Exercise instructions = Filtering the records below, copy only those lines that include the word "direction".

━━ Input ━━

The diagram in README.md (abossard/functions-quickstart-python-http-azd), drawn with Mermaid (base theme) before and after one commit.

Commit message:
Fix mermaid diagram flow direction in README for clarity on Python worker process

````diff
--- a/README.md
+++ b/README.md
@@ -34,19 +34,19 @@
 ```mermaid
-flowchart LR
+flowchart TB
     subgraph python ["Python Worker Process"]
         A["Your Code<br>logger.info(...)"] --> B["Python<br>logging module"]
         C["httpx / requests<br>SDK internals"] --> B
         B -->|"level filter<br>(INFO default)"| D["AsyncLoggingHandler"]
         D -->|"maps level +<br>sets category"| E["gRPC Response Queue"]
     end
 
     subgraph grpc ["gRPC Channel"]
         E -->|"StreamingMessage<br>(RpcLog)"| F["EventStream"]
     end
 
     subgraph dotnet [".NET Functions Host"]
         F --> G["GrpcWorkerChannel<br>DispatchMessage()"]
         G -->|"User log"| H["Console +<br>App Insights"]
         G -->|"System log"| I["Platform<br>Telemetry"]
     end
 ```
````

━━━
━━ Input ━━

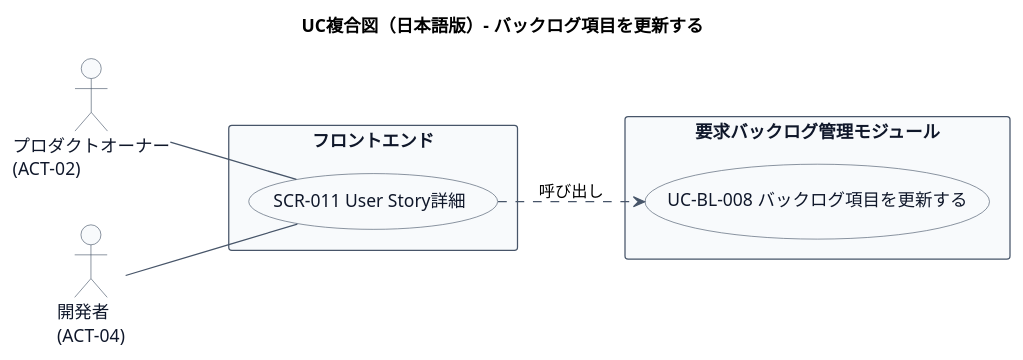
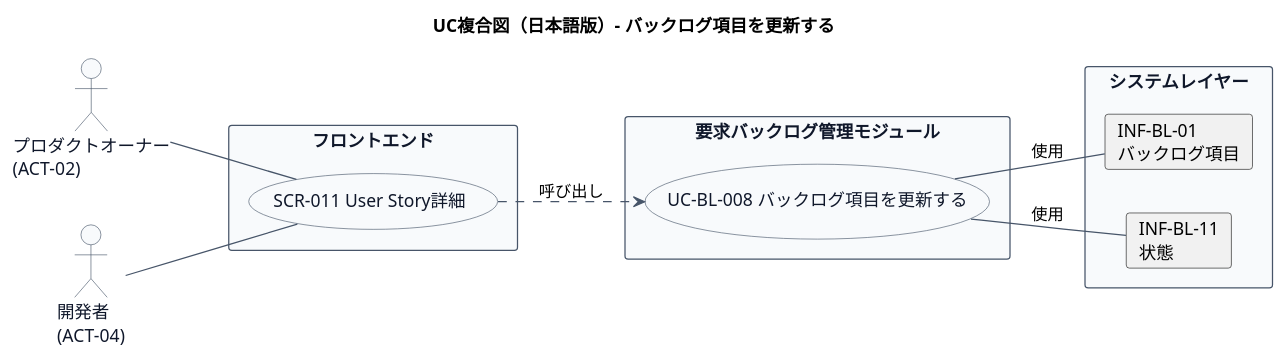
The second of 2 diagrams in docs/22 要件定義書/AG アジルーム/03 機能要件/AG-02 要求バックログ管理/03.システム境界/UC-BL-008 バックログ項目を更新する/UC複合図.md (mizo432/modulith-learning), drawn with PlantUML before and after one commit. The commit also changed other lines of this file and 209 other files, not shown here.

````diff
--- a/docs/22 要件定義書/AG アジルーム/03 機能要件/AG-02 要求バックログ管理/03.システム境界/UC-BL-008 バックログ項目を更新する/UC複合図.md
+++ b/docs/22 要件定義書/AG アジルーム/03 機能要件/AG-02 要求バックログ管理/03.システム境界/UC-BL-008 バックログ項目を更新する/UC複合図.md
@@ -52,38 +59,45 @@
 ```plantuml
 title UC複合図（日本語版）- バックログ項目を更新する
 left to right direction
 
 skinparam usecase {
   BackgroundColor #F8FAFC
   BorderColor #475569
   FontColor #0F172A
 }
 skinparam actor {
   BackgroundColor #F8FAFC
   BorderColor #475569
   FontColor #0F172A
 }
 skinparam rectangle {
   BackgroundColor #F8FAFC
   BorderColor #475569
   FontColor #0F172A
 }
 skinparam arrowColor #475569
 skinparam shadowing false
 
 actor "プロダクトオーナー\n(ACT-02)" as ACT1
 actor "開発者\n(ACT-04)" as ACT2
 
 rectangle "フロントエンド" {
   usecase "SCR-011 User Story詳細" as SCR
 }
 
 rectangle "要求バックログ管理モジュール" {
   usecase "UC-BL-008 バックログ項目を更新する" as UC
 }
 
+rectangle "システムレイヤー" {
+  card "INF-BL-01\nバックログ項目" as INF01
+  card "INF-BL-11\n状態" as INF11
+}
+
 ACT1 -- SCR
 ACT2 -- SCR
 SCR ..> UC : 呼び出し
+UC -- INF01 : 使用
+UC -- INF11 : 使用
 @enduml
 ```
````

━━━

Written answer =
Fix mermaid diagram flow direction in README for clarity on Python worker process
 left to right direction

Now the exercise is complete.